-- Information supplied follows --
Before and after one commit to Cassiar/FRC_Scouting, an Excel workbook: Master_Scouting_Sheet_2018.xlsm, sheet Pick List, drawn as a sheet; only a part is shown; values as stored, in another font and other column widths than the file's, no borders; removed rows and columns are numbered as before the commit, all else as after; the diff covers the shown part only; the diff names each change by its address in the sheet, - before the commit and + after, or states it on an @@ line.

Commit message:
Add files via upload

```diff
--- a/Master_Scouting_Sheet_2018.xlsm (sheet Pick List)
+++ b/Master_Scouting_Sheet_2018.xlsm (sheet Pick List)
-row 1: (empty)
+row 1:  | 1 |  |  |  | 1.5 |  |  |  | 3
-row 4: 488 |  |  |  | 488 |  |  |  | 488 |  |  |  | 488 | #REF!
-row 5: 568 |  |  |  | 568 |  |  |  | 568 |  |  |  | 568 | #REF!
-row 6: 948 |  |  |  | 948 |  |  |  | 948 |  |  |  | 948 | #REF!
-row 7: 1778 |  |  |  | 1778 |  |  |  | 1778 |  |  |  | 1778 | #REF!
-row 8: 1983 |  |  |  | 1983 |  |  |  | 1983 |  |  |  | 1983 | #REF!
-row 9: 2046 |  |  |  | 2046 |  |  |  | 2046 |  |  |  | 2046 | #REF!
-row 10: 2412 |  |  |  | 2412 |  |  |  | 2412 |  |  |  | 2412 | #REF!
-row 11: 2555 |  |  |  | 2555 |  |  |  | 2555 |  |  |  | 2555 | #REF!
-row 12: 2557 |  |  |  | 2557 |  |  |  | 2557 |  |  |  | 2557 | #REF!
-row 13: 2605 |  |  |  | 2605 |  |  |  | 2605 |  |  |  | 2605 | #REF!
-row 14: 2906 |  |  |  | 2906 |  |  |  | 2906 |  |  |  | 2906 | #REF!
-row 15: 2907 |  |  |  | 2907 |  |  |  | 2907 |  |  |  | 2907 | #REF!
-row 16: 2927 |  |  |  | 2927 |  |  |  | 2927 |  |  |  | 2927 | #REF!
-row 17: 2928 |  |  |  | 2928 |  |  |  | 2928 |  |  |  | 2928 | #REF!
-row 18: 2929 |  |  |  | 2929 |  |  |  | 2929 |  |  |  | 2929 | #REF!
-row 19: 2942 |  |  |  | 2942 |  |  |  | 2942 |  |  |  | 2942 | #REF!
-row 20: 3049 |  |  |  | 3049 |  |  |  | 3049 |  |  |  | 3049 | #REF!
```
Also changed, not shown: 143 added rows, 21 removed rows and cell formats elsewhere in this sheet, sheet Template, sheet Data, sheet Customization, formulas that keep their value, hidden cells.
-- Information supplied concluded --
*Problem details:*
All of the material above needs to be retyped word for word.

*Solution:*
Before and after one commit to Cassiar/FRC_Scouting, an Excel workbook: Master_Scouting_Sheet_2018.xlsm, sheet Pick List, drawn as a sheet; only a part is shown; values as stored, in another font and other column widths than the file's, no borders; removed rows and columns are numbered as before the commit, all else as after; the diff covers the shown part only; the diff names each change by its address in the sheet, - before the commit and + after, or states it on an @@ line.

Commit message:
Add files via upload

```diff
--- a/Master_Scouting_Sheet_2018.xlsm (sheet Pick List)
+++ b/Master_Scouting_Sheet_2018.xlsm (sheet Pick List)
-row 1: (empty)
+row 1:  | 1 |  |  |  | 1.5 |  |  |  | 3
-row 4: 488 |  |  |  | 488 |  |  |  | 488 |  |  |  | 488 | #REF!
-row 5: 568 |  |  |  | 568 |  |  |  | 568 |  |  |  | 568 | #REF!
-row 6: 948 |  |  |  | 948 |  |  |  | 948 |  |  |  | 948 | #REF!
-row 7: 1778 |  |  |  | 1778 |  |  |  | 1778 |  |  |  | 1778 | #REF!
-row 8: 1983 |  |  |  | 1983 |  |  |  | 1983 |  |  |  | 1983 | #REF!
-row 9: 2046 |  |  |  | 2046 |  |  |  | 2046 |  |  |  | 2046 | #REF!
-row 10: 2412 |  |  |  | 2412 |  |  |  | 2412 |  |  |  | 2412 | #REF!
-row 11: 2555 |  |  |  | 2555 |  |  |  | 2555 |  |  |  | 2555 | #REF!
-row 12: 2557 |  |  |  | 2557 |  |  |  | 2557 |  |  |  | 2557 | #REF!
-row 13: 2605 |  |  |  | 2605 |  |  |  | 2605 |  |  |  | 2605 | #REF!
-row 14: 2906 |  |  |  | 2906 |  |  |  | 2906 |  |  |  | 2906 | #REF!
-row 15: 2907 |  |  |  | 2907 |  |  |  | 2907 |  |  |  | 2907 | #REF!
-row 16: 2927 |  |  |  | 2927 |  |  |  | 2927 |  |  |  | 2927 | #REF!
-row 17: 2928 |  |  |  | 2928 |  |  |  | 2928 |  |  |  | 2928 | #REF!
-row 18: 2929 |  |  |  | 2929 |  |  |  | 2929 |  |  |  | 2929 | #REF!
-row 19: 2942 |  |  |  | 2942 |  |  |  | 2942 |  |  |  | 2942 | #REF!
-row 20: 3049 |  |  |  | 3049 |  |  |  | 3049 |  |  |  | 3049 | #REF!
```
Also changed, not shown: 143 added rows, 21 removed rows and cell formats elsewhere in this sheet, sheet Template, sheet Data, sheet Customization, formulas that keep their value, hidden cells.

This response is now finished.